The whole club is committed to nature preservation, so if you hit your ball off beyond cart paths, you will not find easy going - instead you will face true nature - no pruned trees or branches, a native area for wildlife. Only sparingly might you see a pine straw area near a cart path. They maintain a minimalist mentality regarding cutting or pruning any vegetation on the island, which demonstrates BHIC's emphasis on preserving the natural forests on the island.
More recently the club has been focused on re-opening, following the flooding from the aftermath of Hurricane Florence. It was estimated that 44-48" of rain fell in a three-day period. And of course they were already on pace for their wettest year on record.
During the recovery, the club has remained steadfast to its commitment to sustainable practices and environmental stewardship.

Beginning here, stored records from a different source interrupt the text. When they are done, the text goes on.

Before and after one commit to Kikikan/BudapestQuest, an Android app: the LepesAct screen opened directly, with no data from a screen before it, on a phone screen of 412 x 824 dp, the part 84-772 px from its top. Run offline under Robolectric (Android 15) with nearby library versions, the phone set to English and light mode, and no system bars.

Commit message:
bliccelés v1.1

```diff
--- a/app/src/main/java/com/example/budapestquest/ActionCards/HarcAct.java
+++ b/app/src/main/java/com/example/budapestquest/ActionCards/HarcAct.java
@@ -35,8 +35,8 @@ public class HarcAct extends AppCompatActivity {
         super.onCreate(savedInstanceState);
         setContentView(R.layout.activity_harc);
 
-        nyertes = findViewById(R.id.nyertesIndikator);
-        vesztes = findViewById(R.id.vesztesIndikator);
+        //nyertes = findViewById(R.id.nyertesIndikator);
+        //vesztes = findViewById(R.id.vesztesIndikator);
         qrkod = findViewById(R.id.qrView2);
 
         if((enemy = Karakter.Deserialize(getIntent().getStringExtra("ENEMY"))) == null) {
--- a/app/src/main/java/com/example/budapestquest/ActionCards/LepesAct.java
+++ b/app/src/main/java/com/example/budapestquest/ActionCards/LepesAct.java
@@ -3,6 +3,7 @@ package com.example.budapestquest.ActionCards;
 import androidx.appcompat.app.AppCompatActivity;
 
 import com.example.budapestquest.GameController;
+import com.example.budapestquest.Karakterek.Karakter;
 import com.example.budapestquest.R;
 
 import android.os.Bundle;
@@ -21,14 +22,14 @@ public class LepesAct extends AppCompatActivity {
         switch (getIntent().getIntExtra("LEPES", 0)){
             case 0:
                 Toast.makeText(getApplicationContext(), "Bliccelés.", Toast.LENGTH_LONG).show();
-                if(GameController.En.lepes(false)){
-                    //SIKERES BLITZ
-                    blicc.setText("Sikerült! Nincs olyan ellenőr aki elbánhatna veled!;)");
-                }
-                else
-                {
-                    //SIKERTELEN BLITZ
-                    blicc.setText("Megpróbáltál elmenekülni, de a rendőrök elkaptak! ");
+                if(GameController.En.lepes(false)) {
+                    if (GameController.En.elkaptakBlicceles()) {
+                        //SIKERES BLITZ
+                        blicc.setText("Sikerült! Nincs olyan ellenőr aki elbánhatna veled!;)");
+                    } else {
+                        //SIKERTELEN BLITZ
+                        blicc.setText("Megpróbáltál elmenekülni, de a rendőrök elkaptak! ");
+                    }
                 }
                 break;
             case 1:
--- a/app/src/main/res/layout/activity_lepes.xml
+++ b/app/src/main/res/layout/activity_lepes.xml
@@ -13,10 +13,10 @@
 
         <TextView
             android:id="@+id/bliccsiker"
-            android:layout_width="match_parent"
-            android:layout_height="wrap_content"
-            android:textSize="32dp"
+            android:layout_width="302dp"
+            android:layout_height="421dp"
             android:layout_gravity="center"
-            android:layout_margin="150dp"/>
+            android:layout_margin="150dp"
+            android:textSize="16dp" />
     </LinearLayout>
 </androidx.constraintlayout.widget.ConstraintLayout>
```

Bachmeier's team worked in cooperation with, and under the guidance of, The Village of Bald Head and the Public Safety Department, which act as the Emergency Operations Center (EOC). BHIC' s role was to help pump water towards outfalls the EOC had set up, using the irrigation system and mobile pumps they own. The Village of Bald Head Island worked with the state to permit discharging the water off island. Duke Energy has been a good partner in the process. It's a team effort of the club, commercial entities and state agencies to recover. Only recently have residents been given access to the island, to assess the effects on their property.
Bachmeier acknowledges the team effort of the staff, led by GM Robert Norton. He also cites his two assistants, Aaron Bazonski and Tyler Brown, as playing critical roles in the quest to regain normalcy. Solitude Lake Management company has also been a key contributor. But most important perhaps is the attitude of the members, who revel in the commitment to a natural environment.